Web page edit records

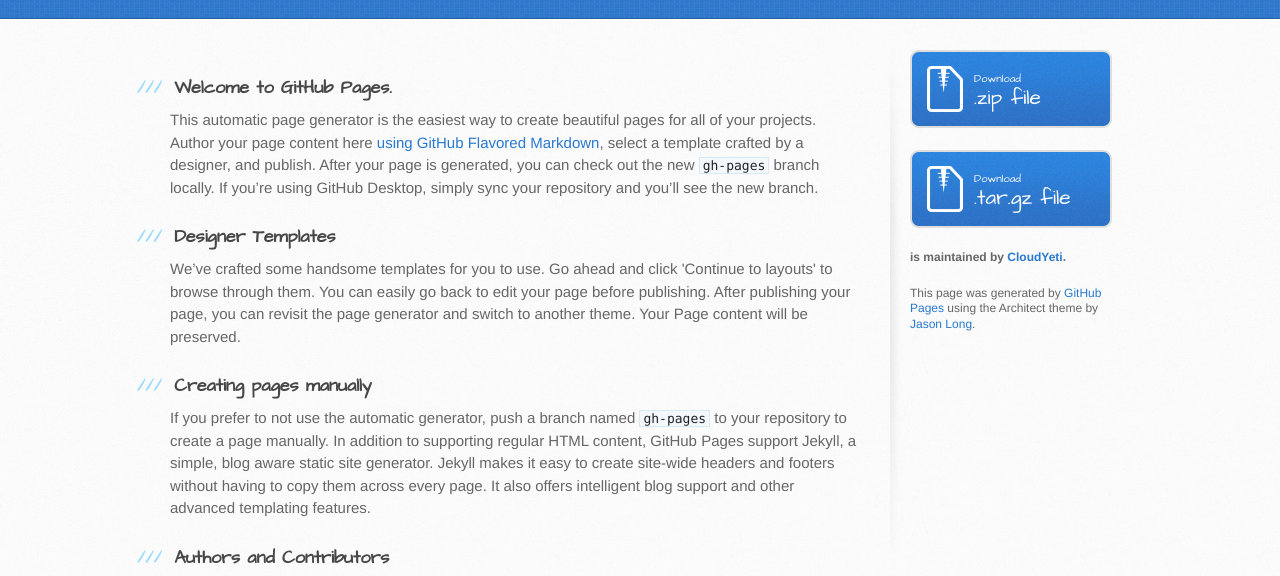
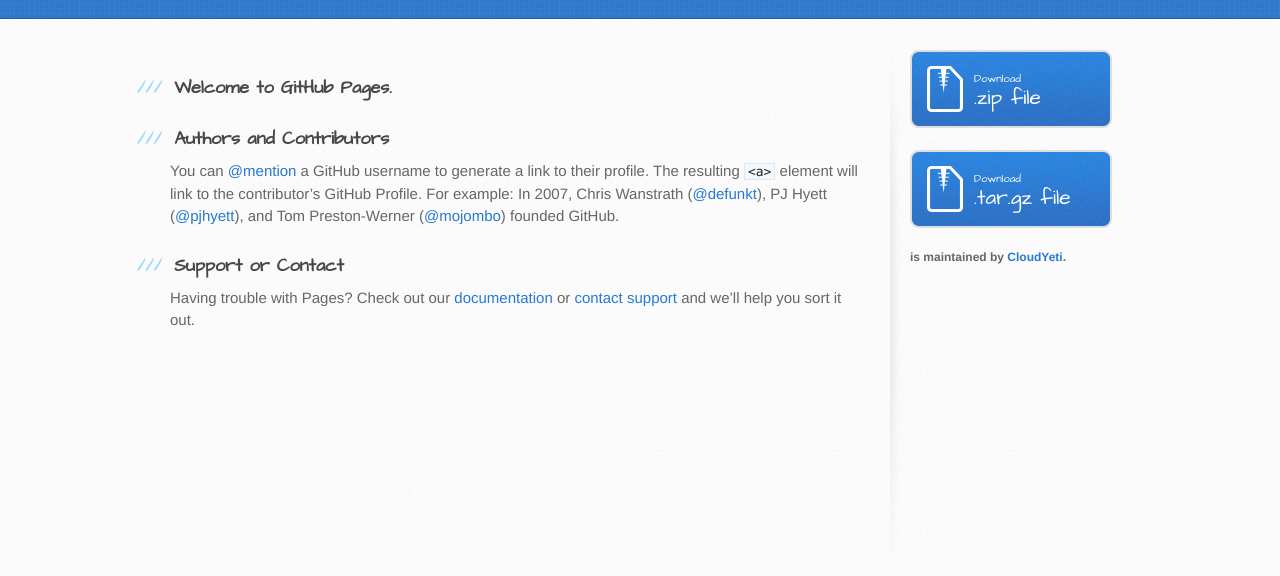
Before and after one commit to CloudYeti/Area51, a plain HTML site: page index.html in a window 1280 px wide. Shown: the part 182-758 px from the top of the page. Drawn offline with Linux system fonts and the light colour scheme.

Commit message:
Removed default content

```diff
--- a/index.html
+++ b/index.html
@@ -31,18 +31,6 @@
           <h3>
 <a id="welcome-to-github-pages" class="anchor" href="#welcome-to-github-pages" aria-hidden="true"><span aria-hidden="true" class="octicon octicon-link"></span></a>Welcome to GitHub Pages.</h3>
 
-<p>This automatic page generator is the easiest way to create beautiful pages for all of your projects. Author your page content here <a href="https://guides.github.com/features/mastering-markdown/">using GitHub Flavored Markdown</a>, select a template crafted by a designer, and publish. After your page is generated, you can check out the new <code>gh-pages</code> branch locally. If you’re using GitHub Desktop, simply sync your repository and you’ll see the new branch.</p>
-
-<h3>
-<a id="designer-templates" class="anchor" href="#designer-templates" aria-hidden="true"><span aria-hidden="true" class="octicon octicon-link"></span></a>Designer Templates</h3>
-
-<p>We’ve crafted some handsome templates for you to use. Go ahead and click 'Continue to layouts' to browse through them. You can easily go back to edit your page before publishing. After publishing your page, you can revisit the page generator and switch to another theme. Your Page content will be preserved.</p>
-
-<h3>
-<a id="creating-pages-manually" class="anchor" href="#creating-pages-manually" aria-hidden="true"><span aria-hidden="true" class="octicon octicon-link"></span></a>Creating pages manually</h3>
-
-<p>If you prefer to not use the automatic generator, push a branch named <code>gh-pages</code> to your repository to create a page manually. In addition to supporting regular HTML content, GitHub Pages support Jekyll, a simple, blog aware static site generator. Jekyll makes it easy to create site-wide headers and footers without having to copy them across every page. It also offers intelligent blog support and other advanced templating features.</p>
-
 <h3>
 <a id="authors-and-contributors" class="anchor" href="#authors-and-contributors" aria-hidden="true"><span aria-hidden="true" class="octicon octicon-link"></span></a>Authors and Contributors</h3>
 
@@ -65,8 +53,6 @@
           </a>
 
           <p class="repo-owner"><a href="https://github.com/CloudYeti/Area51"></a> is maintained by <a href="https://github.com/CloudYeti">CloudYeti</a>.</p>
-
-          <p>This page was generated by <a href="https://pages.github.com">GitHub Pages</a> using the Architect theme by <a href="https://twitter.com/jasonlong">Jason Long</a>.</p>
         </aside>
       </div>
     </div>
```
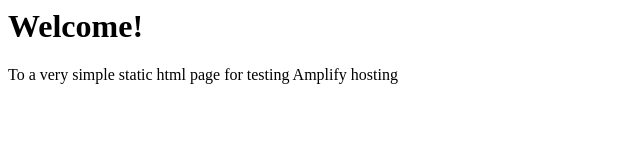
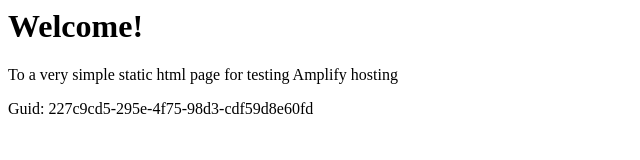
Before and after one commit to aws-aemilia-dub/Github-PR-Commit-Integration-Test-DoNotTouch-v1-prod-eu-west-1, a website: page src/index.html in a window 1280 px wide. Shown: the whole page, without its empty margins (0-640 px from the left). Drawn offline with Linux system fonts and the light colour scheme.

Commit message:
commit from integ tests

```diff
--- a/src/index.html
+++ b/src/index.html
@@ -1,3 +1,5 @@
+
+
 <html lang="en">
 
 <head>
@@ -10,6 +12,6 @@
 <body>
     <h1>Welcome!</h1>
     <p>To a very simple static html page for testing Amplify hosting</p>
-</body>
+    <p>Guid: 227c9cd5-295e-4f75-98d3-cdf59d8e60fd</p></body>
 
 </html>
```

● Required action
What you return must match each record exactly and contain no images.

● The answer
Before and after one commit to CloudYeti/Area51, a plain HTML site: page index.html in a window 1280 px wide. Shown: the part 182-758 px from the top of the page. Drawn offline with Linux system fonts and the light colour scheme.

Commit message:
Removed default content

```diff
--- a/index.html
+++ b/index.html
@@ -31,18 +31,6 @@
           <h3>
 <a id="welcome-to-github-pages" class="anchor" href="#welcome-to-github-pages" aria-hidden="true"><span aria-hidden="true" class="octicon octicon-link"></span></a>Welcome to GitHub Pages.</h3>
 
-<p>This automatic page generator is the easiest way to create beautiful pages for all of your projects. Author your page content here <a href="https://guides.github.com/features/mastering-markdown/">using GitHub Flavored Markdown</a>, select a template crafted by a designer, and publish. After your page is generated, you can check out the new <code>gh-pages</code> branch locally. If you’re using GitHub Desktop, simply sync your repository and you’ll see the new branch.</p>
-
-<h3>
-<a id="designer-templates" class="anchor" href="#designer-templates" aria-hidden="true"><span aria-hidden="true" class="octicon octicon-link"></span></a>Designer Templates</h3>
-
-<p>We’ve crafted some handsome templates for you to use. Go ahead and click 'Continue to layouts' to browse through them. You can easily go back to edit your page before publishing. After publishing your page, you can revisit the page generator and switch to another theme. Your Page content will be preserved.</p>
-
-<h3>
-<a id="creating-pages-manually" class="anchor" href="#creating-pages-manually" aria-hidden="true"><span aria-hidden="true" class="octicon octicon-link"></span></a>Creating pages manually</h3>
-
-<p>If you prefer to not use the automatic generator, push a branch named <code>gh-pages</code> to your repository to create a page manually. In addition to supporting regular HTML content, GitHub Pages support Jekyll, a simple, blog aware static site generator. Jekyll makes it easy to create site-wide headers and footers without having to copy them across every page. It also offers intelligent blog support and other advanced templating features.</p>
-
 <h3>
 <a id="authors-and-contributors" class="anchor" href="#authors-and-contributors" aria-hidden="true"><span aria-hidden="true" class="octicon octicon-link"></span></a>Authors and Contributors</h3>
 
@@ -65,8 +53,6 @@
           </a>
 
           <p class="repo-owner"><a href="https://github.com/CloudYeti/Area51"></a> is maintained by <a href="https://github.com/CloudYeti">CloudYeti</a>.</p>
-
-          <p>This page was generated by <a href="https://pages.github.com">GitHub Pages</a> using the Architect theme by <a href="https://twitter.com/jasonlong">Jason Long</a>.</p>
         </aside>
       </div>
     </div>
```
Before and after one commit to aws-aemilia-dub/Github-PR-Commit-Integration-Test-DoNotTouch-v1-prod-eu-west-1, a website: page src/index.html in a window 1280 px wide. Shown: the whole page, without its empty margins (0-640 px from the left). Drawn offline with Linux system fonts and the light colour scheme.

Commit message:
commit from integ tests

```diff
--- a/src/index.html
+++ b/src/index.html
@@ -1,3 +1,5 @@
+
+
 <html lang="en">
 
 <head>
@@ -10,6 +12,6 @@
 <body>
     <h1>Welcome!</h1>
     <p>To a very simple static html page for testing Amplify hosting</p>
-</body>
+    <p>Guid: 227c9cd5-295e-4f75-98d3-cdf59d8e60fd</p></body>
 
 </html>
```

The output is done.